After the second near-death experience, she was sent home and put on six weeks of "stroke watch" which she assumed was where one sits around waiting for the seizure to kill you. The doctors, friends, and family patted her on the back and told she was lucky.
She decided to use this position of fortune – not being dead – to do something for the women and families she met along the way, and in 1999 founded the Preeclampsia Foundation which she led until 2005. Since then, she has gone on to found three other nonprofits, including the Microsoft Alumni Foundation.
For better or worse, the preeclampsia poster child moniker
stuck and people had a way of finding her. Soon her list of Facebook friends included hundreds of women with similar near-death experiences, and dozens of families whose mothers weren't so lucky and hadn't survived.
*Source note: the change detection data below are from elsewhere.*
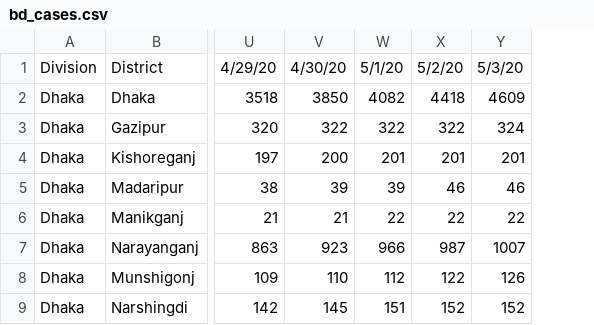
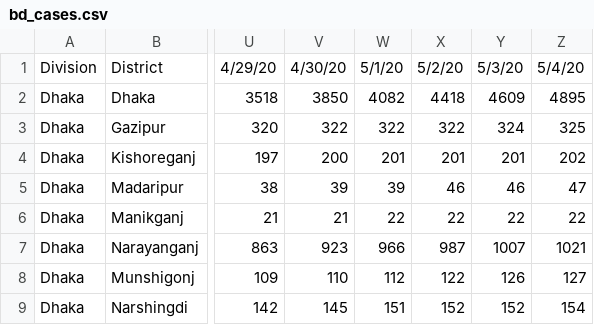
Before and after one commit to rizveeredwan/Corona-History, a CSV file: bangladesh-data/bd_cases.csv, drawn as a sheet; only a part is shown, gaps mark what is left out; the diff names each change by its address in the sheet, - before the commit and + after, or states it on an @@ line.

```diff
--- a/bangladesh-data/bd_cases.csv
+++ b/bangladesh-data/bd_cases.csv
+column Z, rows 1-9: 5/4/20 | 4895 | 325 | 202 | 47 | 22 | 1021 | 127 | 154
```
Also changed, not shown: bangladesh-data/bd_deaths.csv, bangladesh-data/bd_recovered.csv, 4 other files.
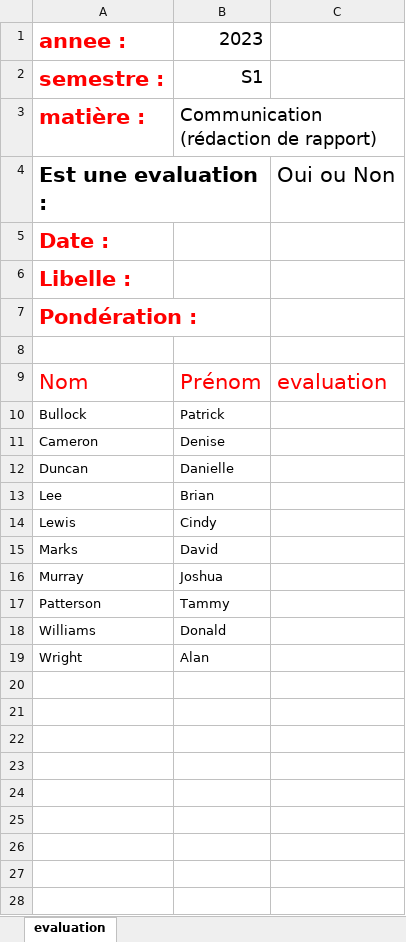
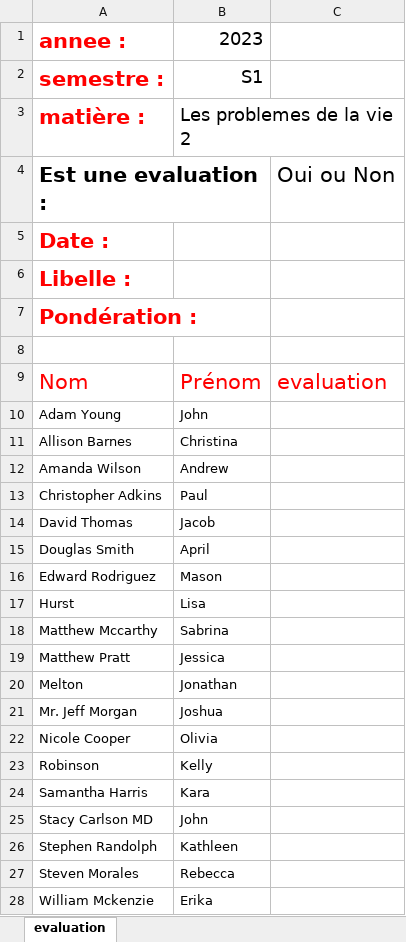
Before and after one commit to ifnti-dev/gestion-ecole, an Excel workbook: media/excel_templates/evaluation_tmp.xlsx, sheet evaluation, drawn as a sheet; values as stored, in another font and other column widths than the file's, no borders; removed rows and columns are numbered as before the commit, all else as after; the diff names each change by its address in the sheet, - before the commit and + after, or states it on an @@ line.

```diff
--- a/media/excel_templates/evaluation_tmp.xlsx (sheet evaluation)
+++ b/media/excel_templates/evaluation_tmp.xlsx (sheet evaluation)
-B3: Communication (rédaction de rapport)
+B3: Les problemes de la vie 2
-row 10: Bullock | Patrick
-row 11: Cameron | Denise
-row 12: Duncan | Danielle
-row 13: Lee | Brian
-row 14: Lewis | Cindy
-row 15: Marks | David
+row 10: Adam Young | John
+row 11: Allison Barnes | Christina
+row 12: Amanda Wilson | Andrew
+row 13: Christopher Adkins | Paul
+row 14: David Thomas | Jacob
+row 15: Douglas Smith | April
+row 16: Edward Rodriguez | Mason
+row 17: Hurst | Lisa
+row 18: Matthew Mccarthy | Sabrina
+row 19: Matthew Pratt | Jessica
+row 20: Melton | Jonathan
-A21: Murray
+A21: Mr. Jeff Morgan
-row 17: Patterson | Tammy
-row 18: Williams | Donald
-row 19: Wright | Alan
+row 22: Nicole Cooper | Olivia
+row 23: Robinson | Kelly
+row 24: Samantha Harris | Kara
+row 25: Stacy Carlson MD | John
+row 26: Stephen Randolph | Kathleen
+row 27: Steven Morales | Rebecca
+row 28: William Mckenzie | Erika
```
Also changed, not shown: 14 other files.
In 2012 she and Jenn Carney formed the Unexpected Project and pooled their combined talent as writers, advocates, pregnancy survivors, and pissed off women, to develop a movement - starting with a documentary about the unacceptable rate of maternal death and near-misses in the USA.
When not commiserating with her fellow survivors about
the failure of the American public health system, Anne spends her time painting, knitting, watching Netflix, playing Angry Birds, and writing the great American novel. She's a huge fan of the band Vantage, the Northwest Boy Choir, Oxford University rowing, and random acts of baking.
When pushed, and to her husband Steve's horror, she will burst into a rousing rendition of "Um Ya Ya" – her St. Olaf College fight song – anytime, anywhere, and shamelessly bribes her kids for cuddles now that they are too "big" to offer them freely.